Most organic farms in the northern Great Plains are located too far from
confined feeding operations for manure to be an economically viable nutrient
Organic farms in the northern Great Plains (NGP) are
generally too far from confined animal feeding operations for manure to be used
as a phosphorus (P) nutrient source. Rock phosphate
(RP) may be the only viable option for many large acreage organic growers.
However, this source is generally not very plant-available in neutral to
alkaline pH soils common in this region. There is evidence that some crops such
as buckwheat, legumes, and some mustards can increase
the availability of RP through rhizosphere acidification, yet there is limited field
research on whether this effect extends to the following crop at economically
viable RP rates. A field study was conducted on a farm in north central Montana that had been organically
certified for 16 yr (mean 0-15 cm soil pH = 6.6, Olsen P = 16 mg kg-1).
Available (citrate soluble) P rates of 0, 1.5, and 3.7 kg ha-1 as RP
(0-1-0) were applied in early April, 2006, and tillage incorporated to 15-cm.
Spring pea (Pisum sativum L.),
buckwheat (Fagopyrum esculentum L.),

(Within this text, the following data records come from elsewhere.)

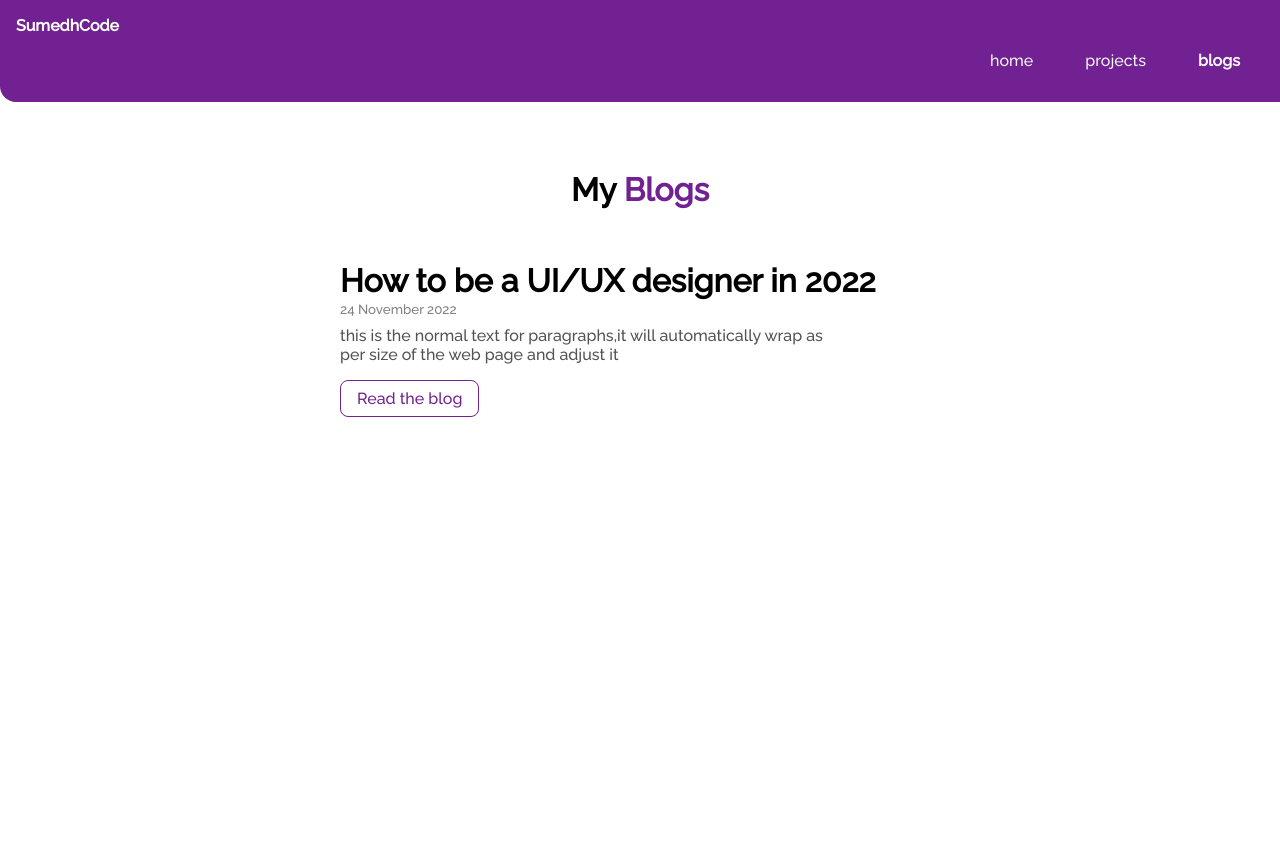
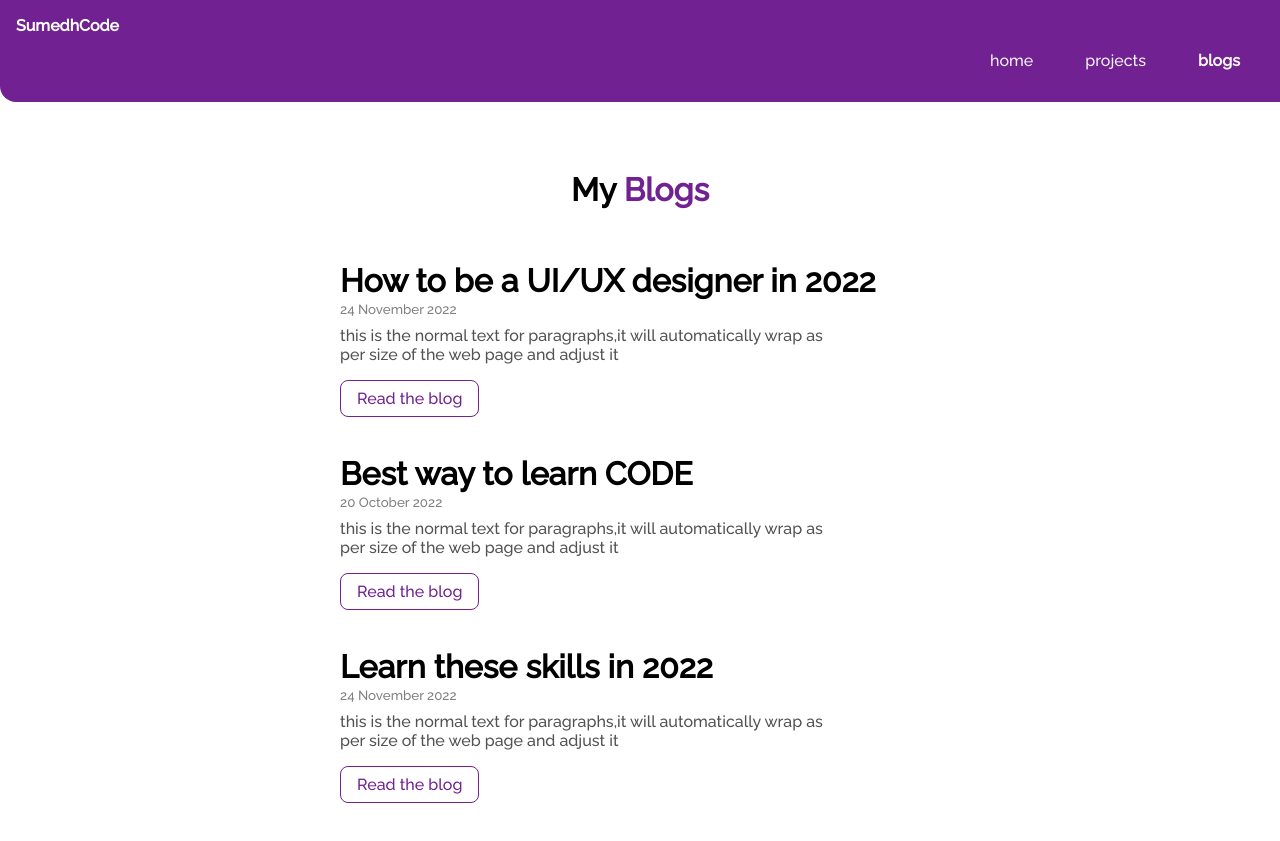
Before and after one commit to sumedhcode/sumedh.portfoflio, a plain HTML site: page blogs.html in a window 1280 px wide. Before the commit the page ends 800 px from the top, so only its background shows below. Drawn offline with Linux system fonts and the light colour scheme.

Commit message:
adding blogs

```diff
--- a/blogs.html
+++ b/blogs.html
@@ -39,7 +39,26 @@
     <p style="margin-top: 8px; max-width: 500px; color: rgb(82, 82, 82);">this is the normal text for paragraphs,it will automatically wrap as per size of the web page and adjust it</p>
 
     <a class="link link-secondary" href="/">Read the blog</a>
-</div>
+</div> <br><br>
+
+
+<div class="container container-centre">
+    <h1 style="margin: 0px;">Best way to learn CODE</h1>
+    <small style="color: grey;">20 October 2022</small>
+
+    <p style="margin-top: 8px; max-width: 500px; color: rgb(82, 82, 82);">this is the normal text for paragraphs,it will automatically wrap as per size of the web page and adjust it</p>
+
+    <a class="link link-secondary" href="/">Read the blog</a>
+</div><br><br>
+
+<div class="container container-centre">
+    <h1 style="margin: 0px;">Learn these skills in 2022</h1>
+    <small style="color: grey;">24 November 2022</small>
+
+    <p style="margin-top: 8px; max-width: 500px; color: rgb(82, 82, 82);">this is the normal text for paragraphs,it will automatically wrap as per size of the web page and adjust it</p>
+
+    <a class="link link-secondary" href="/">Read the blog</a>
+</div> <br> <br>
 
 </body>
 </html>
```
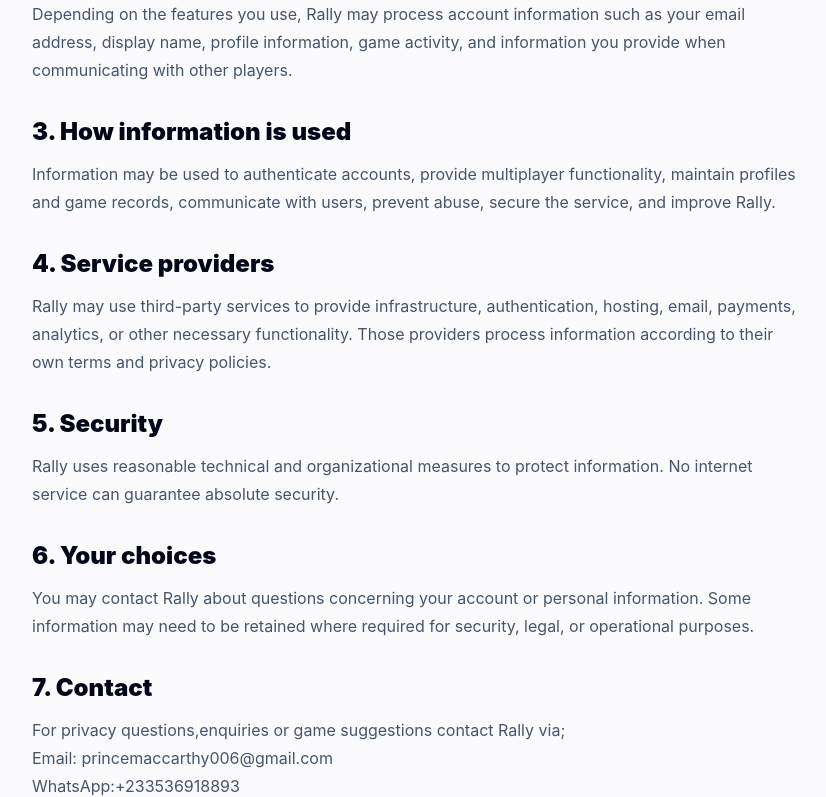
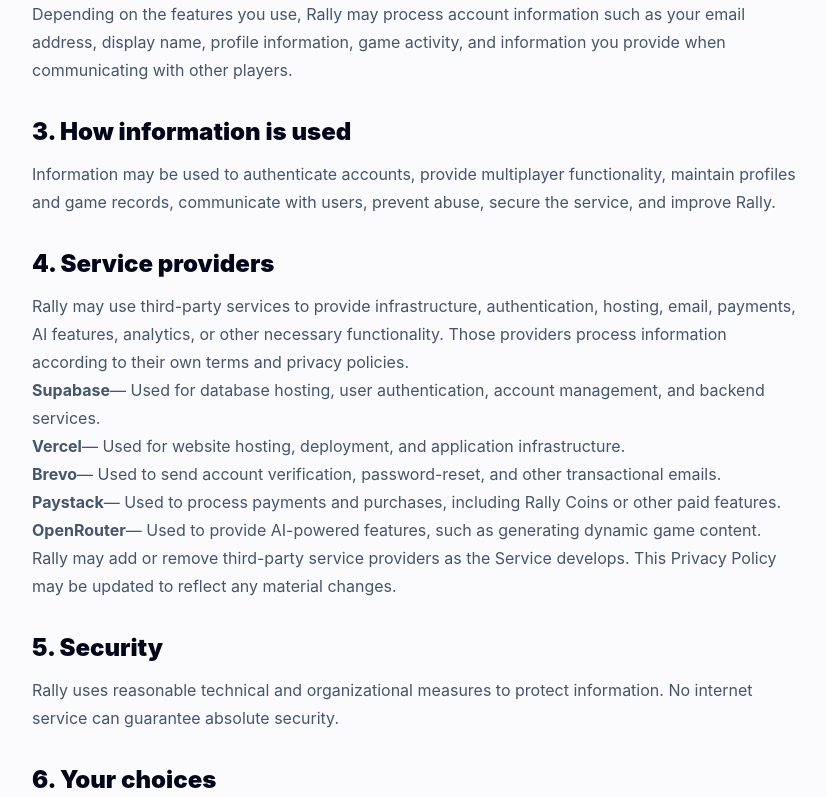
Before and after one commit to Princecarthy3/Rally, a Next.js app: page /privacy in a window 1280 px wide. Shown: the part 424-1221 px from the top of the page, without its empty margins (224-1050 px from the left). Built offline with nearby package versions, Linux system fonts and the light colour scheme; no server answers.

Commit message:
Update page.tsx

```diff
--- a/src/app/privacy/page.tsx
+++ b/src/app/privacy/page.tsx
@@ -73,10 +73,70 @@
             </h2>
 
             <p className="mt-3 leading-7">
-              Rally may use third-party services to provide infrastructure,
-              authentication, hosting, email, payments, analytics, or other
-              necessary functionality. Those providers process information
-              according to their own terms and privacy policies.
+
+
+<p>
+  Rally may use third-party services to provide infrastructure, authentication,
+  hosting, email, payments, AI features, analytics, or other necessary
+  functionality. Those providers process information according to their own
+  terms and privacy policies.
+</p>
+
+<ul>
+  <li>
+    <strong>
+      <a href="https://supabase.com/privacy" target="_blank" rel="noopener noreferrer">
+        Supabase
+      </a>
+    </strong>
+    — Used for database hosting, user authentication, account management, and
+    backend services.
+  </li>
+
+  <li>
+    <strong>
+      <a href="https://vercel.com/legal/privacy-policy" target="_blank" rel="noopener noreferrer">
+        Vercel
+      </a>
+    </strong>
+    — Used for website hosting, deployment, and application infrastructure.
+  </li>
+
+  <li>
+    <strong>
+      <a href="https://www.brevo.com/legal/privacypolicy/" target="_blank" rel="noopener noreferrer">
+        Brevo
+      </a>
+    </strong>
+    — Used to send account verification, password-reset, and other transactional
+    emails.
+  </li>
+
+  <li>
+    <strong>
+      <a href="https://paystack.com/privacy-policy" target="_blank" rel="noopener noreferrer">
+        Paystack
+      </a>
+    </strong>
+    — Used to process payments and purchases, including Rally Coins or other
+    paid features.
+  </li>
+
+  <li>
+    <strong>
+      <a href="https://openrouter.ai/privacy/" target="_blank" rel="noopener noreferrer">
+        OpenRouter
+      </a>
+    </strong>
+    — Used to provide AI-powered features, such as generating dynamic game
+    content.
+  </li>
+</ul>
+
+<p>
+  Rally may add or remove third-party service providers as the Service develops.
+  This Privacy Policy may be updated to reflect any material changes.
+</p>
             </p>
           </section>
 
```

and mustard (Sinapis alba L.) were subsequently
seeded and grown to the first pod stage prior to termination with tillage.
Tilled fallow was included as a control and each crop-fertilizer treatment
contained four replicates. Winter wheat (Triticum
aestivum L.) was subsequently seeded in all plots and harvested at maturity.
Total aboveground P uptake in wheat following buckwheat was 15% higher (P=0.02) at 3.7 kg P ha-1 than at 0 kg
P ha-1, and the P uptake difference between these treatments
represented 45% of applied available P. Conversely, P uptake was not enhanced (at
P=0.05) by RP fertilization following spring pea, mustard, or fallow. These
results suggest that the buckwheat rhizosphere can dissolve sufficient RP in a neutral
pH soil to increase available P for a subsequent crop.